- GOAL OF THE EXERCISE
What is the number of lines below that include "after"? Give that number alone.

- DATA FOR ANALYSIS
*****
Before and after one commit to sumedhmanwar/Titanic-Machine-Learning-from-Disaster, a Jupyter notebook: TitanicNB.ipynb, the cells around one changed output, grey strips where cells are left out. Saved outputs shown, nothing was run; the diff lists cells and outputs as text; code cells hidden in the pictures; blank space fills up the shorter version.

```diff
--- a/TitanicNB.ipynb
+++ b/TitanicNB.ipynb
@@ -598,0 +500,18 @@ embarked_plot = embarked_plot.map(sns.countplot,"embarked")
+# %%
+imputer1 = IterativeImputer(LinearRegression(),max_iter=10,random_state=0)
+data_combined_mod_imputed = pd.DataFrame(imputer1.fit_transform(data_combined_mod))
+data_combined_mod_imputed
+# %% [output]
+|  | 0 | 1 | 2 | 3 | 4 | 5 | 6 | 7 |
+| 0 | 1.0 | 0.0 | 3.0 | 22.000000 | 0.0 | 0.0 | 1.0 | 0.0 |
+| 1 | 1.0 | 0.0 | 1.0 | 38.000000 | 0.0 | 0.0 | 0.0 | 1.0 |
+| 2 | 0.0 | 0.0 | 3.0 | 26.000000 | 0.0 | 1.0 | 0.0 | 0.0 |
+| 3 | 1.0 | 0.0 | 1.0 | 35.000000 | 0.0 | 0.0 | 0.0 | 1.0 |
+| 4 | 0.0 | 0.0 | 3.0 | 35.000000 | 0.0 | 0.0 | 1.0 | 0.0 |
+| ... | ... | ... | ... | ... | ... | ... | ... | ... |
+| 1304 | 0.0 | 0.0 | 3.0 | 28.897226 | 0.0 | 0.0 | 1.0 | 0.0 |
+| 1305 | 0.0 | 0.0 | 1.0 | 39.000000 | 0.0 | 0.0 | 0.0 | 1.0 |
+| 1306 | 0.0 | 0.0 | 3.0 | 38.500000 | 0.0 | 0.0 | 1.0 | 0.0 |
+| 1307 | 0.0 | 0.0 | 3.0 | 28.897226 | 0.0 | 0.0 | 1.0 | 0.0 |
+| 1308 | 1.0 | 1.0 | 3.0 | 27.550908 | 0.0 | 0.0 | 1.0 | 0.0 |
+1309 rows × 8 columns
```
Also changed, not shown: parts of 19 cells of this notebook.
*****
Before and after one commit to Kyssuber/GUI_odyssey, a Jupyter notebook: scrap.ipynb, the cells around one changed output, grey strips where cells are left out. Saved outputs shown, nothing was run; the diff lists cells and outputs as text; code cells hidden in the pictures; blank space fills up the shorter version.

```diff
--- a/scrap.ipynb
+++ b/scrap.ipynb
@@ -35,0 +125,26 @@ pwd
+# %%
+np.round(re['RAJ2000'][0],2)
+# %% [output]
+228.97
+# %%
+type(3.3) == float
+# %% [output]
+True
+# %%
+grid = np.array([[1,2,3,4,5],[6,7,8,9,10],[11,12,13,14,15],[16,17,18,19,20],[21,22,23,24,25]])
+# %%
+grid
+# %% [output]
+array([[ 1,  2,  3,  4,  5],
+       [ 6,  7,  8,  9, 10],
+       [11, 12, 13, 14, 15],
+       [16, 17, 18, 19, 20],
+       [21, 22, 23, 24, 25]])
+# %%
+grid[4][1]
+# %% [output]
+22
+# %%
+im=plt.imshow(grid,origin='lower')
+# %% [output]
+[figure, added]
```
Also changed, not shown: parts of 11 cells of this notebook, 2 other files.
*****
- RESULT OF THIS TASK
2